Sunday, June 20, 2010

Father's Day Weekend

I have been a dad for over 19 years now, and I must admit that Father's Day has usually turned out to be a big yawner. There just doesn't seem to have been a whole lot of attention paid to it. Well, I guess that was then and this is now, since today it was a wonderful day! I spent the morning with my very good friends at church. I had to the chance to go to lunch with the closest of friends and my lovely wife. My daughter called during lunch (she was hard at work at Camp Lutherhaven over on Lake Coeur d'Alene). I got to take a two hour nap. Kay and I spent a bit of quality time with our bartender Chris over at Waddell's Pub, and then we had a great dinner of grilled beef and potatoes. Kay got me a very thoughtful gift, and all in all I really enjoyed the whole day!

Speaking of our bartender...I found out this evening that the wedding that I officiated at earlier in the week involved his cousin as the groom. Chris found out from his mother that I had led the wedding ceremony and gave the message, and if he had known in advance that I was involved he would have been there...likely story!

The rain returned today, about a third of an inch, and there is more coming for tomorrow. I really hope that it doesn't interupt our morning tennis outting...we are going to have to play outside. I have worked my way out of the funk that I was in about a week ago, and the competition over the past couple of sessions has been outstanding. It is a lot of fun when we are all playing well and the quality of play is at a high matter who ends up winning.

Finally...I would like to salute my dad...Erwin Albrecht of La Crosse, WI. I know that he will never read this (he and computers just don't see eye to eye), but I just wanted to say that he is my hero, and the greatest man that has ever least I think so!


  1. I just read that Father's Day originated in Spokane, Washington. Some women, I think they said 70 years, ago got it started. Maybe you want to research that.

  2. . The first observance of Father's Day is believed to have been held on June 19, 1910 through the efforts of Sonora Smart Dodd of Spokane, Washington.
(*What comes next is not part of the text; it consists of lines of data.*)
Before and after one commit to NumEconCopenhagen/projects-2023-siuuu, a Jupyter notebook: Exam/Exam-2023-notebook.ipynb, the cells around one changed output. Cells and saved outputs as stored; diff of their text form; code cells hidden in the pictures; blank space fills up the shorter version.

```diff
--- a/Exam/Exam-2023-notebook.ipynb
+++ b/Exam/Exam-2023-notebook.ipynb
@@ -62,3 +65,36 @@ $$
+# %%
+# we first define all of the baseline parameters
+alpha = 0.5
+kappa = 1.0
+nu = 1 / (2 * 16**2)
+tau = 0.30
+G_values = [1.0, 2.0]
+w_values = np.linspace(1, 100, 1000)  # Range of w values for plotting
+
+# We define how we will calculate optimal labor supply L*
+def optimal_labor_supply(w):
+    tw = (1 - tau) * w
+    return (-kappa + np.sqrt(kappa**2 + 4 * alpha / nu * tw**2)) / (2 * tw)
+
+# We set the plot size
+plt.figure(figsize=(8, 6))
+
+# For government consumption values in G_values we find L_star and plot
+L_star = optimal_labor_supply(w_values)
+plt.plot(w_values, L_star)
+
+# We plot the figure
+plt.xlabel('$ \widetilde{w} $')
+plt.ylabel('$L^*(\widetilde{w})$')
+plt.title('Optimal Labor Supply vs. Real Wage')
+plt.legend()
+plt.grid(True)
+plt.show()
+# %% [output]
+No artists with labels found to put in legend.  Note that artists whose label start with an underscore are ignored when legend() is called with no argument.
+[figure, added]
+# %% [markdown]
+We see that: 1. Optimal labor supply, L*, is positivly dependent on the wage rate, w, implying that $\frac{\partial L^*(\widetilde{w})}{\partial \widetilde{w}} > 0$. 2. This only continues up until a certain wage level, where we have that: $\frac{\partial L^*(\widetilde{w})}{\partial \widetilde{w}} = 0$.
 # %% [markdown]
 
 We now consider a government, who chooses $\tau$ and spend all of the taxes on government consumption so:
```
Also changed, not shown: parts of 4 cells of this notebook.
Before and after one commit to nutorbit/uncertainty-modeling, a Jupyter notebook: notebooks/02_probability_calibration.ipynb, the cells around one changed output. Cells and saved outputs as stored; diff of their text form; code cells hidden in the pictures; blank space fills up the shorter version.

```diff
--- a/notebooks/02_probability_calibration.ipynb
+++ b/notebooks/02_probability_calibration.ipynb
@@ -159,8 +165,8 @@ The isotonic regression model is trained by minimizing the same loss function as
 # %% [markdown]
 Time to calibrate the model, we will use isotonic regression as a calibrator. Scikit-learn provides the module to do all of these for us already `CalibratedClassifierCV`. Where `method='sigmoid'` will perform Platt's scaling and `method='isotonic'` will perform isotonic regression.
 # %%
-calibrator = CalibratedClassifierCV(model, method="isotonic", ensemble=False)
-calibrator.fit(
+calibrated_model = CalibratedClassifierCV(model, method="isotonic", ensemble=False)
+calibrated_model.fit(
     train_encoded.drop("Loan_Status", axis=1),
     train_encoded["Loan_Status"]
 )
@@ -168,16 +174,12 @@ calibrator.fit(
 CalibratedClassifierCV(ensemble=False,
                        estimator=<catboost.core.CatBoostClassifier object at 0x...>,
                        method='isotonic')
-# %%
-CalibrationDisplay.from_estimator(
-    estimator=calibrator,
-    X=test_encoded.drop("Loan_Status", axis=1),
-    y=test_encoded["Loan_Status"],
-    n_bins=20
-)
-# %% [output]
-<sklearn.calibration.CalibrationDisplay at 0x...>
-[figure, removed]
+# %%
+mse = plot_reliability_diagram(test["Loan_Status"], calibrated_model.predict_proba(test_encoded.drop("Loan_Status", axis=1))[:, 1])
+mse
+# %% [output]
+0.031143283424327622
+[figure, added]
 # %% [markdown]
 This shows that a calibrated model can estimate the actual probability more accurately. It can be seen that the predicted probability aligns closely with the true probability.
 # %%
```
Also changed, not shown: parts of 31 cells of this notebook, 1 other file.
After listening to a church sermon at Spokane's Central Methodist Episcopal Church in 1909 about the newly recognized Mother's Day, Dodd felt strongly that fatherhood needed recognition, as well.[1] She wanted a celebration that honored fathers like her own father, William Smart, a Civil War veteran who was left to raise his family alone when his wife died giving birth to their sixth child when Sonora was 16 years old.[2]
    The following year with the assistance of Reverend Dr. Conrad Bluhm, her pastor at Old Centenary Presbyterian Church (now Knox Presbyterian Church), Sonora took the idea to the Spokane YMCA. The Spokane YMCA, along with the Ministerial Alliance, endorsed Dodd’s idea and helped it spread by celebrating the first Father’s Day in 1910. Sonora suggested her father’s birthday, June 5, be established as the day to honor all Fathers. However, the pastors wanted more time to prepare, so on June 19, 1910, young members of the YMCA went to church wearing roses: a red rose to honor a living father, and a white rose to honor a deceased one.[2] Dodd traveled through the city in a horse-drawn carriage, carrying gifts to shut-in fathers confined indoors by illness.[2]
    It took many years to make the holiday official. In spite of support from the YWCA, the YMCA, and churches, Father's Day ran the risk of disappearing from the calendar.[3] Where Mother's Day was met with enthusiasm, Father's Day was often met with laughter.[3] The holiday was gathering attention slowly, but for the wrong reasons. It was the target of much satire, parody and derision, including jokes from the local newspaper Spokesman-Review.[3] Many people saw it as the first step in filling the calendar with mindless promotions.[3]
    A bill to accord national recognition of the holiday was introduced in Congress in 1913.[4] In 1916, President Woodrow Wilson went to Spokane to speak in a Father's Day celebration and wanted to make it official, but Congress resisted, fearing that it would become commercialized.[2] US President Calvin Coolidge recommended in 1924 that the day be observed by the nation, but stopped short of issuing a national proclamation. Two earlier attempts to formally recognize the holiday had been defeated by Congress.[5] In 1957, Maine Senator Margaret Chase Smith wrote a proposal accusing Congress of ignoring fathers for 40 years while honoring mothers, thus "[singling] out just one of our two parents"[5] In 1966, President Lyndon Johnson issued the first presidential proclamation honoring fathers, designating the third Sunday in June as Father's Day.[2] Six years later, the day was made a permanent national holiday when President Richard Nixon signed it into law in 1972.[2][5]
    In 2010, the Father's Day Centennial Celebration [1] occurs in Spokane with a month of events commemorating the day.